This year there was even the chance of an Australian winner. I hope I’m not crazy, but I tried to support Cadel Evans by riding my bike down Cadell St in Albury a few times.
Yet cycling has a problem. Drugs. Again in 2007 there were accusations of cheating and lying. Some cyclists were caught, some teams were kicked out.
There’s no excuse for cheating, but I am not surprised that people try.
These ups and downs are simply an expression of what people are like. We’re a mixed-up bunch, both wonderful and awful at the same time. I started with the Tour de France, so here’s a famous French thinker. Blaise Pascal called people ‘the glory and the shame of the universe.’
If there’s a shadow over cycling it is because there is a shadow over humanity.
Jesus also knew that we’re a mixed-up bunch. Talking about families in Luke’s gospel chapter 11, Jesus pointed out that we don’t give our children scorpions if they ask for food. Yet we are far from perfect. He said that we who are evil know how to give good gifts.

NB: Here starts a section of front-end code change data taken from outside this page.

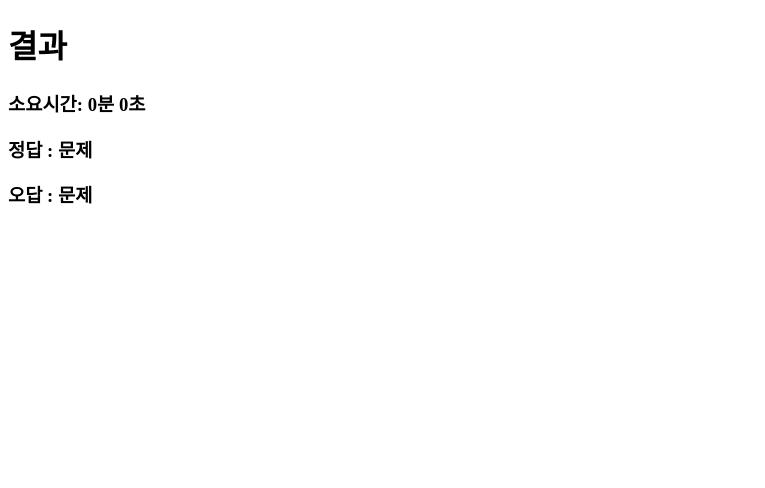
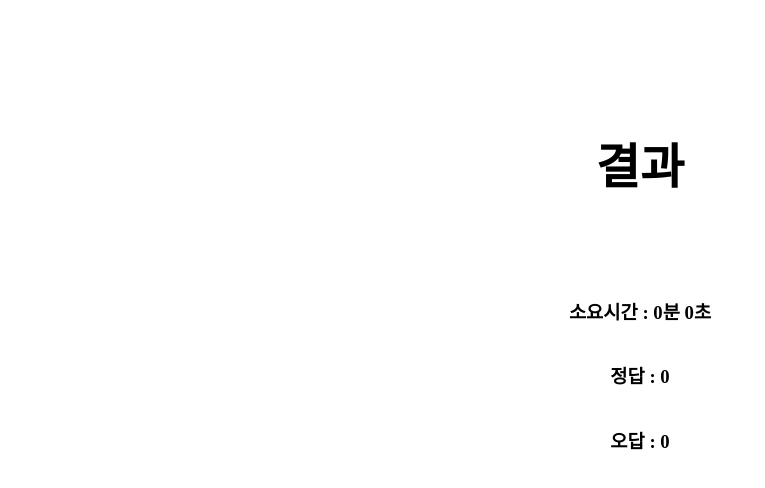
Before and after one commit to imgoing222/quiz-webapp, a React (Create React App) app in the folder simple-quiz-app/: page /result in a window 1280 px wide. Shown: the top 488 px of the page, without its empty margins (0-765 px from the left). Built offline with nearby package versions, Linux system fonts and the light colour scheme.

Commit message:
style: 앱 디자인

```diff
--- a/simple-quiz-app/src/components/Answer.tsx
+++ b/simple-quiz-app/src/components/Answer.tsx
@@ -1,10 +1,24 @@
+import styled from "styled-components";
+
 interface Props {
 	text: string;
 	onClickAnswer: React.MouseEventHandler<HTMLButtonElement>;
 }
 
 function Answer({ text, onClickAnswer }: Props) {
-	return <button onClick={onClickAnswer}>{text}</button>;
+	return <AnswerButton onClick={onClickAnswer}>{text}</AnswerButton>;
 }
 
+const AnswerButton = styled.button`
+	background-color: #eeeeee;
+	width: 50%;
+	margin-top: 1.5rem;
+	font-size: 1rem;
+	padding: 1rem;
+	border: none;
+	&:hover {
+		background-color: #cdcdcd;
+	}
+	cursor: pointer;
+`;
 export default Answer;
--- a/simple-quiz-app/src/components/Button.tsx
+++ /dev/null
@@ -1,6 +0,0 @@
-function Button() {
-	// props로 color width 텍스트 받을 것
-	return <button>텍스트</button>;
-}
-
-export default Button;
--- /dev/null
+++ b/simple-quiz-app/src/components/Container.tsx
@@ -0,0 +1,10 @@
+import styled from "styled-components";
+
+export const Container = styled.div`
+	display: flex;
+	height: 90vh;
+	margin: 2rem 0;
+	flex-direction: column;
+	align-items: center;
+	padding: 1rem;
+`;
--- a/simple-quiz-app/src/components/Modal.tsx
+++ b/simple-quiz-app/src/components/Modal.tsx
@@ -18,18 +18,18 @@ function Modal({ setIsModalOpen, isCorrect }: Props) {
 			<Content>
 				<div>
 					{isCorrect ? (
-						<div>
+						<Result>
 							<p>O</p>
 							<p>정답입니다</p>
-						</div>
+						</Result>
 					) : (
-						<div>
+						<Result>
 							<p>X</p>
 							<p>오답입니다</p>
-						</div>
+						</Result>
 					)}
 				</div>
-				<button onClick={handleNextClick}>{modalButtonText}</button>
+				<Button onClick={handleNextClick}>{modalButtonText}</Button>
 			</Content>
 		</Background>
 	);
@@ -50,9 +50,24 @@ const Background = styled.div`
 `;
 
 const Content = styled.div`
-	height: 70%;
+	height: 30%;
 	width: 70%;
-	margin-top: 70px;
 	position: relative;
-	background: #eeeeee;
+	border: 0.5px solid #ababab;
+	background: rgba(0, 0, 0, 0.9);
+	display: flex;
+	flex-direction: column;
+	align-items: center;
+	justify-content: space-evenly;
 `;
+
+const Result = styled.div`
+	color: white;
+`;
+
+const Button = styled.button`
+	font-size: 1rem;
+	padding: 0.5rem 0.7rem;
+	width: 60%;
+	cursor: pointer;
+`;
--- /dev/null
+++ b/simple-quiz-app/src/components/Title.tsx
@@ -0,0 +1,6 @@
+import styled from "styled-components";
+
+export const Title = styled.h1`
+	font-size: 3rem;
+	padding: 3rem 0;
+`;
--- a/simple-quiz-app/src/pages/Home.tsx
+++ b/simple-quiz-app/src/pages/Home.tsx
@@ -1,14 +1,31 @@
+import styled from "styled-components";
+
+import { Container } from "../components/Container";
+import { Title } from "../components/Title";
 import useHome from "./useHome";
 
 function Home() {
 	const { quizzes, startQuiz } = useHome();
 
 	return (
-		<>
-			<h1>Home</h1>
-			{quizzes && <button onClick={startQuiz}>퀴즈 시작</button>}
-		</>
+		<Container>
+			<Title>Quiz App</Title>
+			{quizzes && <Button onClick={startQuiz}>퀴즈 시작</Button>}
+		</Container>
 	);
 }
 
+export const Button = styled.div`
+	background-color: none;
+	font-size: 1.5rem;
+	border: 0.5px solid #eeeeee;
+	padding: 1rem;
+	border-radius: 10%;
+	margin-top: 10rem;
+	&:hover {
+		background-color: #eeeeee;
+	}
+	cursor: pointer;
+`;
+
 export default Home;
--- a/simple-quiz-app/src/pages/Quiz.tsx
+++ b/simple-quiz-app/src/pages/Quiz.tsx
@@ -1,6 +1,8 @@
-import { useEffect } from "react";
+import styled from "styled-components";
 import Answer from "../components/Answer";
+import { Container } from "../components/Container";
 import Modal from "../components/Modal";
+import { Title } from "../components/Title";
 import useModal from "../hooks/useModal";
 import ModalPortal from "../Portal";
 import useQuiz from "./useQuiz";
@@ -17,9 +19,9 @@ function Quiz() {
 	} = useQuiz(setIsModalOpen);
 
 	return (
-		<>
-			<h1>Quiz {quizNumber}</h1>
-			<h2>{question}</h2>
+		<Container>
+			<Title>Quiz {quizNumber}</Title>
+			<Question>{question}</Question>
 			{answers.map((answer, idx) => (
 				<Answer text={answer} key={idx} onClickAnswer={onClickAnswer} />
 			))}
@@ -32,8 +34,13 @@ function Quiz() {
 					/>
 				)}
 			</ModalPortal>
-		</>
+		</Container>
 	);
 }
 
+const Question = styled.p`
+	font-size: 1.2rem;
+	word-break: break-all;
+`;
+
 export default Quiz;
--- a/simple-quiz-app/src/pages/Result.tsx
+++ b/simple-quiz-app/src/pages/Result.tsx
@@ -1,17 +1,19 @@
+import { Container } from "../components/Container";
+import { Title } from "../components/Title";
 import useResult from "./useResult";
 
 function Result() {
 	const { corrects, wrongs, seconds, minutes } = useResult();
 
 	return (
-		<>
-			<h1>결과</h1>
+		<Container>
+			<Title>결과</Title>
 			<h3>
-				소요시간: {minutes}분 {seconds}초
+				소요시간 : {minutes}분 {seconds}초
 			</h3>
-			<h3>정답 : {corrects}문제</h3>
-			<h3>오답 : {wrongs}문제</h3>
-		</>
+			<h3>정답 : {corrects ? corrects : 0}</h3>
+			<h3>오답 : {wrongs ? wrongs : 0}</h3>
+		</Container>
 	);
 }
 
```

That’s certainly confused. Is there any solution?
It’s no solution to pretend everything is alright. There are drugs in pro sport. And there is failure in our lives.
It’s no solution to give up. Drug testing should continue. And we still admire those able to say sorry.
Jesus’ words point us to the real solution, prayer to God our Father. He’s the one who gives the good gifts of life and forgiveness.